Get a good breakfast at the hotel's restaurant, Monsieur Marceau, before you walk to the entrance of the Tuileries Garden at Place de la Concorde. Admire all of the columns, sculptures, fountains, and gildings, as well as the obelisk of this emblematic square. A walk in the Tuileries Garden will lead you to the wonders of the Louvre. Then lose yourself in the ten kilometers of galleries of this timeless museum.
Lunch under the glass roof of the Kong, a trendy restaurant serving a creative cuisine. Visit Napoleon's tomb under the dome of the invalids, a majestic structure that will take your breath away. Then stroll along the Champ de Mars and the Eiffel Tower to the Trocadéro: From there, you will enjoy a breathtaking view of the Iron Lady.
Take a cocktail at the bar of the hotel before having dinner at the Atelier des compères, a charming traditional bistro next door. To close your evening with stars in your eyes, proceed to the Lido, mythical cabaret on the Champs Elysées.
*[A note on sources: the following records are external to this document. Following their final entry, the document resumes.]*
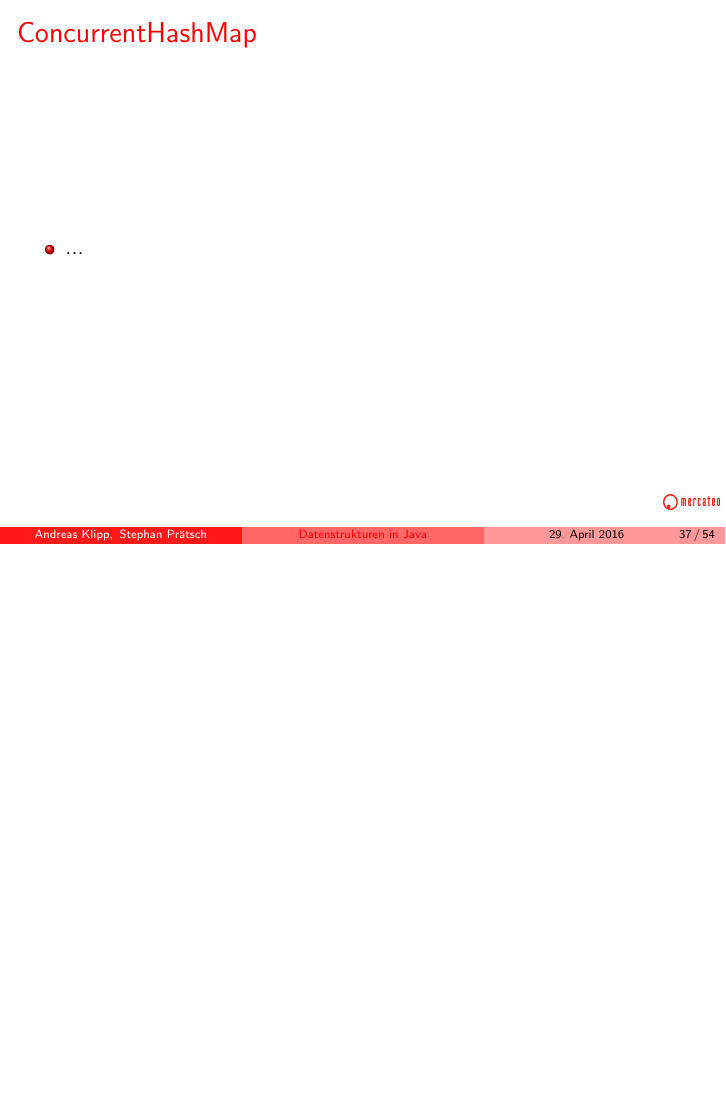
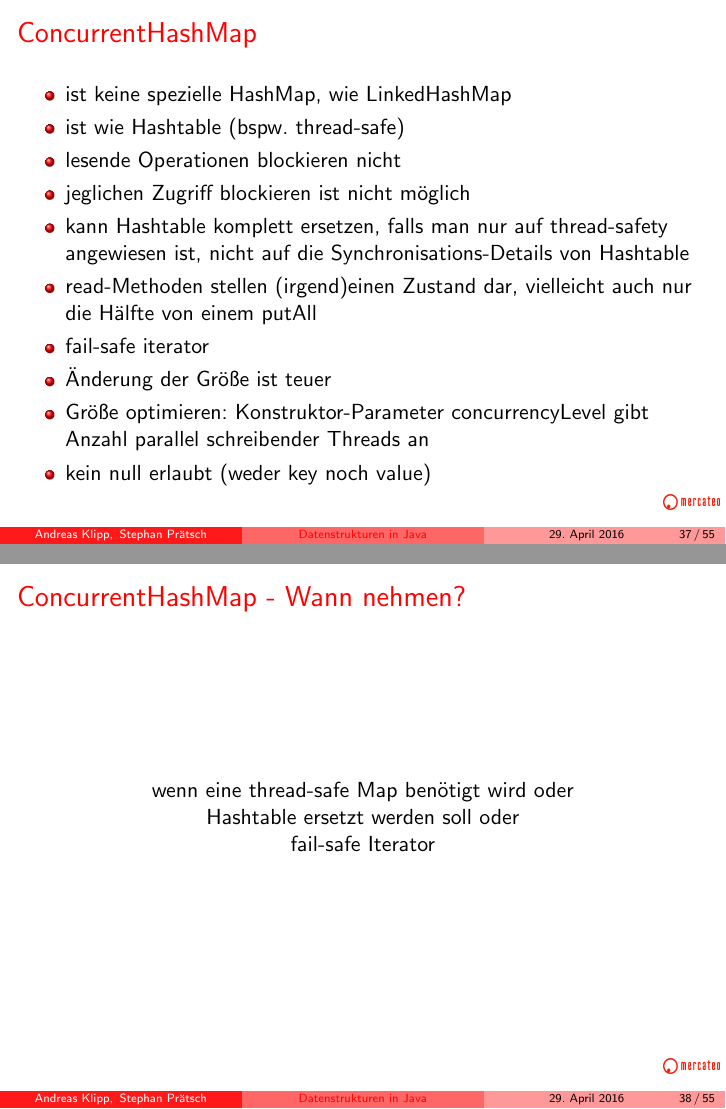
Before and after one commit to StephanPraetsch/Datenstrukturen, LaTeX slides (vortrag.tex, which reads java.util.Map/map.tex): page 127 of 148 before the commit and pages 136 and 139 of 160 after it, the two joined at a grey line, the shorter picture padded with empty space. Compiled offline with pdfLaTeX.

Commit message:
ConcurrentHashMap

```diff
--- a/java.util.Map/map.tex
+++ b/java.util.Map/map.tex
@@ -190,8 +189,26 @@
 \frametitle{ConcurrentHashMap}
 \begin{center}
   \begin{itemize}[<+->]
-    \item ...
+    \item ist keine spezielle HashMap, wie LinkedHashMap
+    \item ist wie Hashtable (bspw. thread-safe)
+    \item lesende Operationen blockieren nicht
+    \item jeglichen Zugriff blockieren ist nicht möglich
+    \item kann Hashtable komplett ersetzen, falls man nur auf thread-safety angewiesen ist, nicht auf die Synchronisations-Details von Hashtable
+    \item read-Methoden stellen (irgend)einen Zustand dar, vielleicht auch nur die Hälfte von einem putAll
+    \item fail-safe iterator
+    \item Änderung der Größe ist teuer
+    \item Größe optimieren: Konstruktor-Parameter concurrencyLevel gibt Anzahl parallel schreibender Threads an
+    \item kein null erlaubt (weder key noch value)
   \end{itemize}
+\end{center}
+}
+
+
+\frame{\frametitle{ConcurrentHashMap - Wann nehmen?}
+\begin{center}
+  wenn eine thread-safe Map benötigt wird oder \\\pause
+  Hashtable ersetzt werden soll oder \\\pause
+  fail-safe Iterator
 \end{center}
 }
 
@@ -287,0 +299 @@
+  ConcurrentHashMap     &      ja     & fail-safe &                    & weder key noch value \\
```
Also changed, not shown: java.util.Map/map.tex (24 more changed lines).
In 1879, the Count of Breteuil built this lovely mansion with Haussmann facade, whose monumental carriage door still highlights its discreet quality. At that time, the Champs Elysées was the place to be seen. The very wealthy built mansions there with a view over both the Arc de Triomphe and the Hôtels des Maréchaux. Lord de Breteuil, substituting medieval tastes for the tastes of the day, used the oldest building in the courtyard as a stable for six horses, beneath a neo-Renaissance style turret. In 1846 Charlotte Fould, daughter of the finance minister to Napoléon III (1826-1917), married Alexandre Charles Joseph de Breteuil, son of Charles de Breteuil, Count of Breteuil. King Louis-Philippe granted them the honour of personally ratifying their marriage contract. The whole of the aristocracy was invited. On 1st March 1937, G. Roché, Chairman of the Board of the Union of Chemical Industries, sought authorisation from the Prefect of the Seine to convert the building and add two storeys at the back.Chemistry House then occupied the building. In 1994, the building became a forum for exchange and contact between Israel and the French community. It took on the new name Maison France-Israël, managed and financed by patrons, and housed the Franco-Israeli Chamber of Commerce and Serge Klarsfeld's services.